# Task item
Where does the string "currentTheme" occur in the records below? Copy every line that holds it.

Dataset items:
[Start of Attachment]

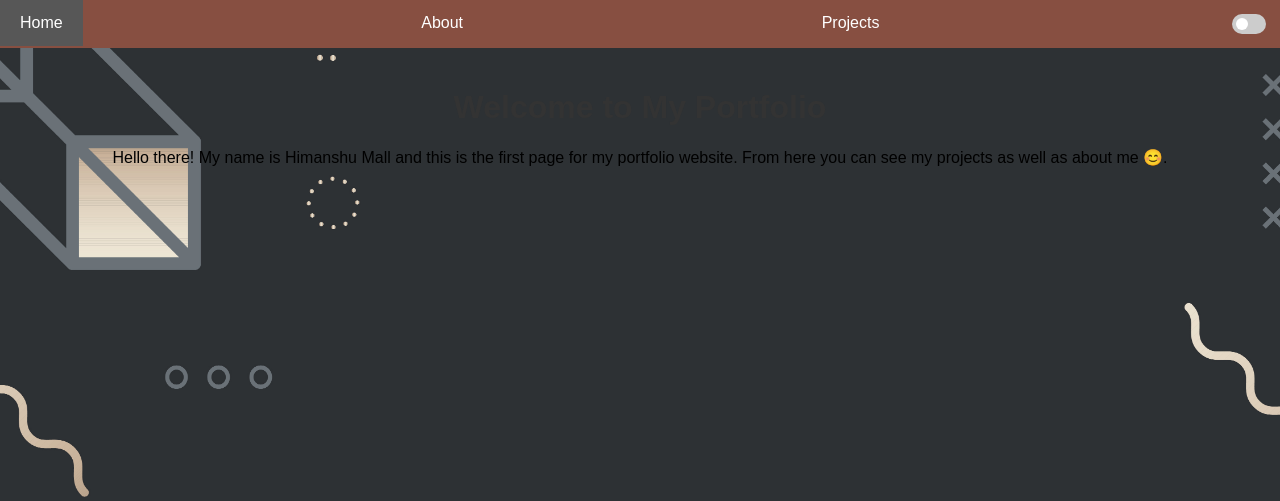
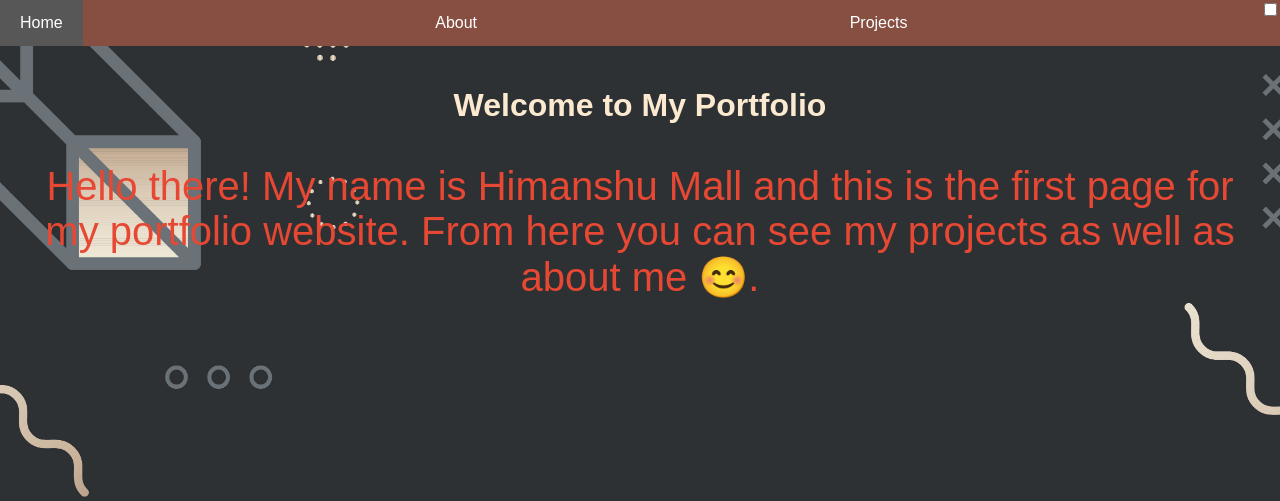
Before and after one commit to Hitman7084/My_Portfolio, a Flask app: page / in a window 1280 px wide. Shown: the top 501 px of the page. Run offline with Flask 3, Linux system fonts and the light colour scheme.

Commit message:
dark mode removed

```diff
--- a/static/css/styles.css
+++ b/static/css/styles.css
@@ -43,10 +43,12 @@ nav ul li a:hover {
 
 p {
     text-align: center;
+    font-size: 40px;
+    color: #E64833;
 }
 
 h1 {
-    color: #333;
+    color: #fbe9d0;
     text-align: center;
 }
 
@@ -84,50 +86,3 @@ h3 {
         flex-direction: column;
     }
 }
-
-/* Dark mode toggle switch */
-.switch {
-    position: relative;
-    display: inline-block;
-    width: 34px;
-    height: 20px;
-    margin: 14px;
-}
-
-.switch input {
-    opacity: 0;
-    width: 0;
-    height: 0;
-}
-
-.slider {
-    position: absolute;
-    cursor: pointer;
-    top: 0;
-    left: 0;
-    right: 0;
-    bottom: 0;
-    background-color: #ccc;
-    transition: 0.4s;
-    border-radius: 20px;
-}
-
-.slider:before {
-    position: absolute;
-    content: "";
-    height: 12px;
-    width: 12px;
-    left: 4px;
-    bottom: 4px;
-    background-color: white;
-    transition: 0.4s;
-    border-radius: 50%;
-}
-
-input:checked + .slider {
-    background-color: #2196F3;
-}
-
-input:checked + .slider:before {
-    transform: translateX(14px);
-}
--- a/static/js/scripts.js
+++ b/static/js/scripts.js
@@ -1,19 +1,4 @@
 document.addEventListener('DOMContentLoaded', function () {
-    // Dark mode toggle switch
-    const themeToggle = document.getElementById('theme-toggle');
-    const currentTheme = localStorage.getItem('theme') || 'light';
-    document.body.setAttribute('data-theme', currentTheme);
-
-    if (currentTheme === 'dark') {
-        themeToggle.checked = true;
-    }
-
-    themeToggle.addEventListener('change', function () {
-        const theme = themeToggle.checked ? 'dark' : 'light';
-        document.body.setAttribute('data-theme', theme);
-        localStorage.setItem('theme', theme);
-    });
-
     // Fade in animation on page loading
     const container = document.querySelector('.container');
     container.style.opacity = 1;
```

[End of Attachment]

# Solution for this exercise
-    const currentTheme = localStorage.getItem('theme') || 'light';
-    document.body.setAttribute('data-theme', currentTheme);
-    if (currentTheme === 'dark') {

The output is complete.